++++ EXTRACTED ENTRIES

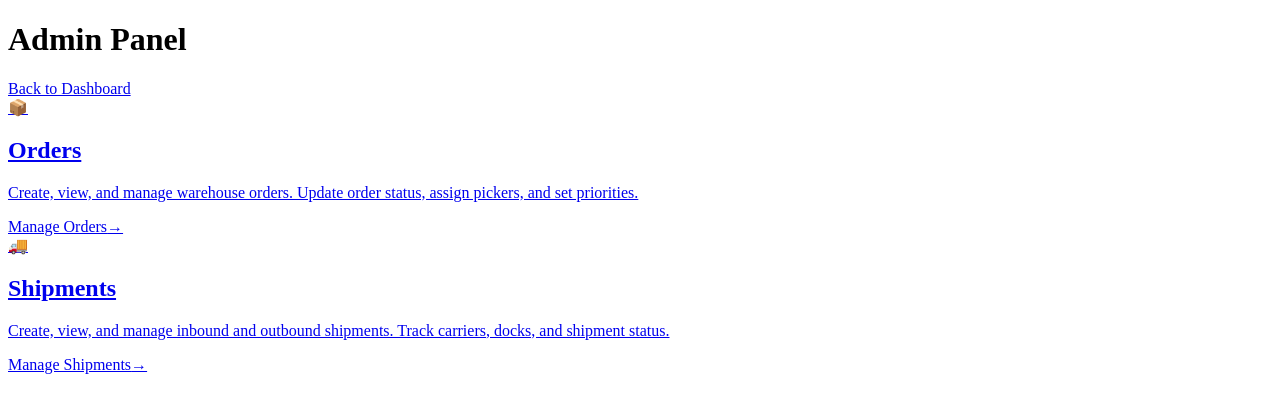
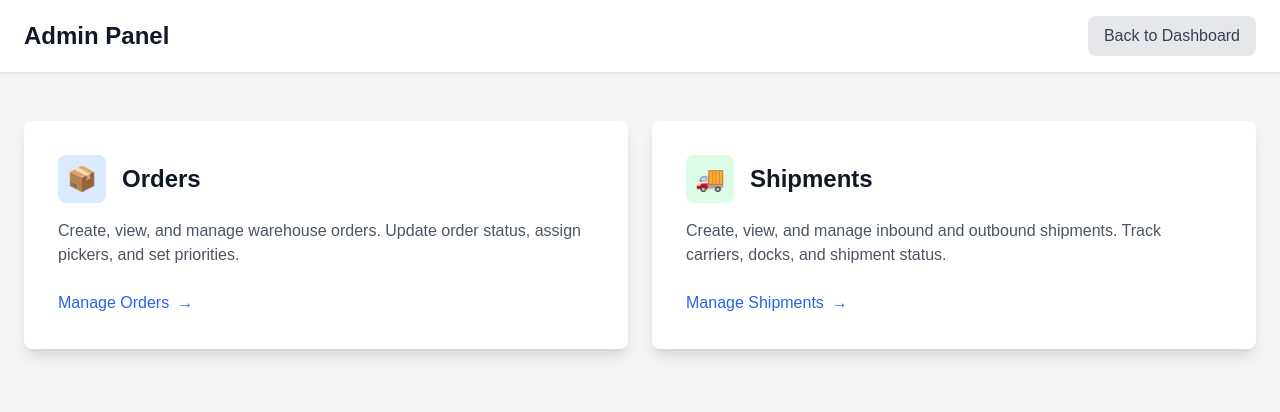
Before and after one commit to Onelky/warehouse-ops, a Next.js app in the folder frontend/: page /admin in a window 1280 px wide. Shown: the top 412 px of the page. Built offline with nearby package versions, Linux system fonts and the light colour scheme.

Commit message:
feat: create RootLayout component for Warehouse Operations Dashboard with metadata and global styles

```diff
--- /dev/null
+++ b/frontend/app/layout.tsx
@@ -0,0 +1,22 @@
+import type { Metadata } from "next";
+import "./globals.css";
+import { Providers } from "./providers";
+
+export const metadata: Metadata = {
+  title: "Warehouse Operations Dashboard",
+  description: "Real-time warehouse operations monitoring",
+};
+
+export default function RootLayout({
+  children,
+}: Readonly<{
+  children: React.ReactNode;
+}>) {
+  return (
+    <html lang="en">
+      <body className="antialiased">
+        <Providers>{children}</Providers>
+      </body>
+    </html>
+  );
+}
```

++++++++

Pictures do not belong in the copy. Output all of the records exactly.

Before and after one commit to Onelky/warehouse-ops, a Next.js app in the folder frontend/: page /admin in a window 1280 px wide. Shown: the top 412 px of the page. Built offline with nearby package versions, Linux system fonts and the light colour scheme.

Commit message:
feat: create RootLayout component for Warehouse Operations Dashboard with metadata and global styles

```diff
--- /dev/null
+++ b/frontend/app/layout.tsx
@@ -0,0 +1,22 @@
+import type { Metadata } from "next";
+import "./globals.css";
+import { Providers } from "./providers";
+
+export const metadata: Metadata = {
+  title: "Warehouse Operations Dashboard",
+  description: "Real-time warehouse operations monitoring",
+};
+
+export default function RootLayout({
+  children,
+}: Readonly<{
+  children: React.ReactNode;
+}>) {
+  return (
+    <html lang="en">
+      <body className="antialiased">
+        <Providers>{children}</Providers>
+      </body>
+    </html>
+  );
+}
```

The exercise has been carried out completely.